> **Problem requirements**: Below are the records; copy each line in which "self" can be found.

> **Working data**:
########
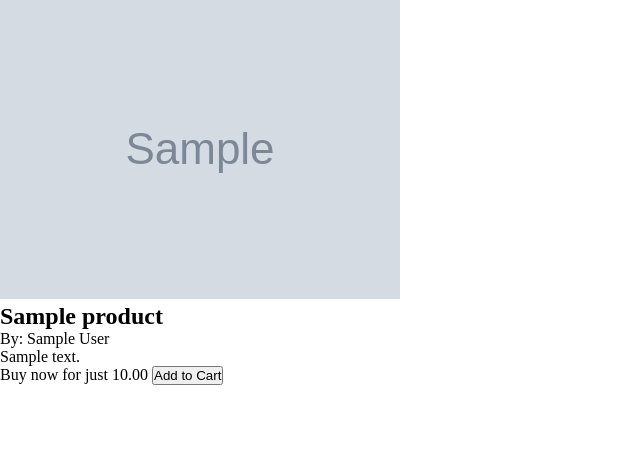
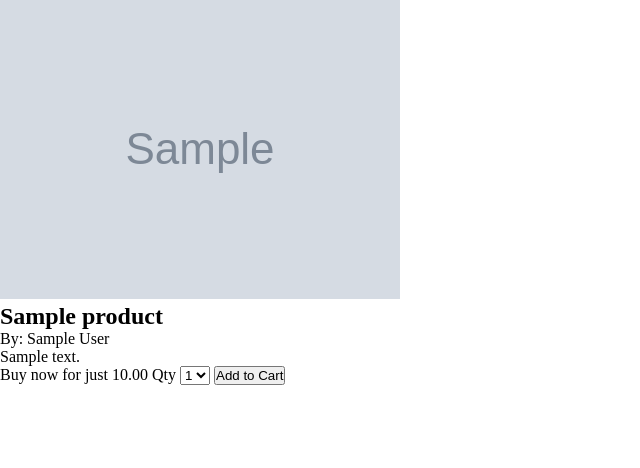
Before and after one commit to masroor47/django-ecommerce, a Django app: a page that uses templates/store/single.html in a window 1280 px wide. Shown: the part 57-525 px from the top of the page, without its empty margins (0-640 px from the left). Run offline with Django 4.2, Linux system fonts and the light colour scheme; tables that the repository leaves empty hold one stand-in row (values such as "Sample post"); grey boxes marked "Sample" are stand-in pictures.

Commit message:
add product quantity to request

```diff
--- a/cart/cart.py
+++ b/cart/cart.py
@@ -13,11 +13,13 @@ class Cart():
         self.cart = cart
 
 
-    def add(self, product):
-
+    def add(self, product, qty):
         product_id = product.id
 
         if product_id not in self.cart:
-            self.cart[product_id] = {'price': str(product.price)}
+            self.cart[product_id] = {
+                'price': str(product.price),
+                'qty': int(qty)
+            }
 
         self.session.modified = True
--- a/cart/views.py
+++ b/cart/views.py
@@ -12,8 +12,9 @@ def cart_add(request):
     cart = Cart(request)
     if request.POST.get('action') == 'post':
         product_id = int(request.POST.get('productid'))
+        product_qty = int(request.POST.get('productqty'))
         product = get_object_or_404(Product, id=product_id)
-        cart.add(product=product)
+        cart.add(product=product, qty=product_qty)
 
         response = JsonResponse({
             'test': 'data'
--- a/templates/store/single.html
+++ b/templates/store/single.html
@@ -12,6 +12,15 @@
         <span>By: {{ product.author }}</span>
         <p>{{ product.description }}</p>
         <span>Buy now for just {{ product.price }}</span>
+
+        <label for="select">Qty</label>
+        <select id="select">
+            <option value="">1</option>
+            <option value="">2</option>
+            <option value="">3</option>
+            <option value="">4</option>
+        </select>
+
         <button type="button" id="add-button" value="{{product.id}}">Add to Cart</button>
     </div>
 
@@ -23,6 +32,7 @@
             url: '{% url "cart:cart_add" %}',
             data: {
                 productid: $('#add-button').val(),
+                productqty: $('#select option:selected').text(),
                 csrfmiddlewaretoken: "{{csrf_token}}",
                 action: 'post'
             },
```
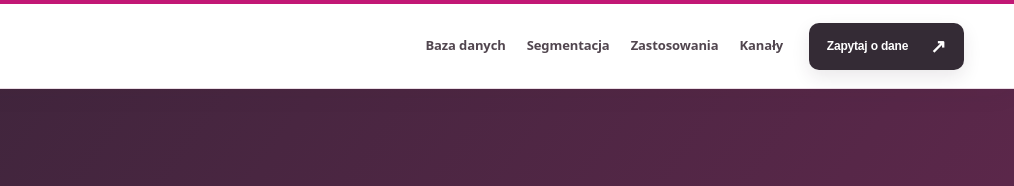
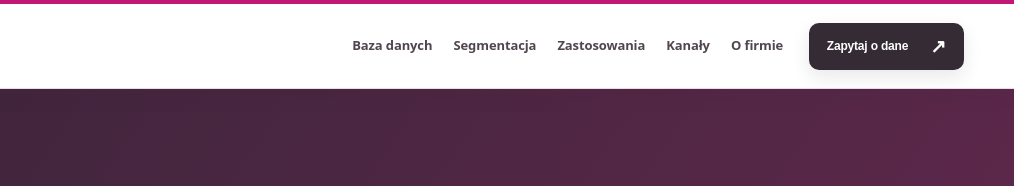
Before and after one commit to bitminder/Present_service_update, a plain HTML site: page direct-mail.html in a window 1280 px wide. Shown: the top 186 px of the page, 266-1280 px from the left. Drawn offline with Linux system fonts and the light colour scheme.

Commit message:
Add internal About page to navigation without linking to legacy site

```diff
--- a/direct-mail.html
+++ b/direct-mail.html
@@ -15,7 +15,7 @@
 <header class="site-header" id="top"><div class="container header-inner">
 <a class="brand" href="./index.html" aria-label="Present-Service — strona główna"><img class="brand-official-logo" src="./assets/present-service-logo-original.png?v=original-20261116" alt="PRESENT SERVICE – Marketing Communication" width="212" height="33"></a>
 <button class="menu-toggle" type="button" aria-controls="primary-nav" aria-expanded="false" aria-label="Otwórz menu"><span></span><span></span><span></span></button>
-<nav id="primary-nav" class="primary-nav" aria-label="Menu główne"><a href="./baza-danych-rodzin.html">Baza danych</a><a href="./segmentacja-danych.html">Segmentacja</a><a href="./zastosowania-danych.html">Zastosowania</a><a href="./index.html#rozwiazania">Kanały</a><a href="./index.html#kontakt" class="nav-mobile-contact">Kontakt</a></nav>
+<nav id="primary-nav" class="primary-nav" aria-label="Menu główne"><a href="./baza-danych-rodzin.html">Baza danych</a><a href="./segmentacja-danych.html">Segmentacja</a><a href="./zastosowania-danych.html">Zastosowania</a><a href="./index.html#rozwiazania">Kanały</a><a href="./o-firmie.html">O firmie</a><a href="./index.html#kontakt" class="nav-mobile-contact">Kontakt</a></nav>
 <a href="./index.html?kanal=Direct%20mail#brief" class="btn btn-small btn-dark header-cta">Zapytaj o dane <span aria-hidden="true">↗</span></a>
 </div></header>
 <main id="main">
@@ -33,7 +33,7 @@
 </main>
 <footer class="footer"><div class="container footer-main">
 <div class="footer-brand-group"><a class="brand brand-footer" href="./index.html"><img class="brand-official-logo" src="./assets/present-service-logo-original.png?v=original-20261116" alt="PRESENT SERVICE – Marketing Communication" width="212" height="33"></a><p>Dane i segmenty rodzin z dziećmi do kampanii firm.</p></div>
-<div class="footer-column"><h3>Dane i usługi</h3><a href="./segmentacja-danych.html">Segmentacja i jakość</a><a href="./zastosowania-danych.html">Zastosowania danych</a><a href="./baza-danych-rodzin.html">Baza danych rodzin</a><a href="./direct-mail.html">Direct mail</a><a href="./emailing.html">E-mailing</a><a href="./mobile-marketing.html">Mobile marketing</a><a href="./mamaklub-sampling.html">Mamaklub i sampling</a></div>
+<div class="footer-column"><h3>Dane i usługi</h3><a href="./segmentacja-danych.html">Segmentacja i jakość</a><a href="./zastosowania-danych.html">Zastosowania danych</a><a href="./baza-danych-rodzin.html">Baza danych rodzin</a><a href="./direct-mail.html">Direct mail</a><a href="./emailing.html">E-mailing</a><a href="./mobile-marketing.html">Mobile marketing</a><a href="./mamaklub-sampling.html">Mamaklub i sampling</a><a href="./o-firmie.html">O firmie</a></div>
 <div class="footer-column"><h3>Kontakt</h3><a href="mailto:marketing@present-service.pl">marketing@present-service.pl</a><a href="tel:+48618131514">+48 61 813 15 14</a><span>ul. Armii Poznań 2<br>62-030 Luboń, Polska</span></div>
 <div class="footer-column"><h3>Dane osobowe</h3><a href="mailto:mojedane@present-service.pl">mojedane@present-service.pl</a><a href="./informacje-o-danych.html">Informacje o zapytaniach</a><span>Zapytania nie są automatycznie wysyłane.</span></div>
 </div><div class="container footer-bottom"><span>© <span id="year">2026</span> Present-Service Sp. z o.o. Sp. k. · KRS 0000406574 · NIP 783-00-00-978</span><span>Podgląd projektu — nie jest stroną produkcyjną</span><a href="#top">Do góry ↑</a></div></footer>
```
########
> **Answer for the task**:
         self.cart = cart
-    def add(self, product):
+    def add(self, product, qty):
         if product_id not in self.cart:
-            self.cart[product_id] = {'price': str(product.price)}
+            self.cart[product_id] = {
         self.session.modified = True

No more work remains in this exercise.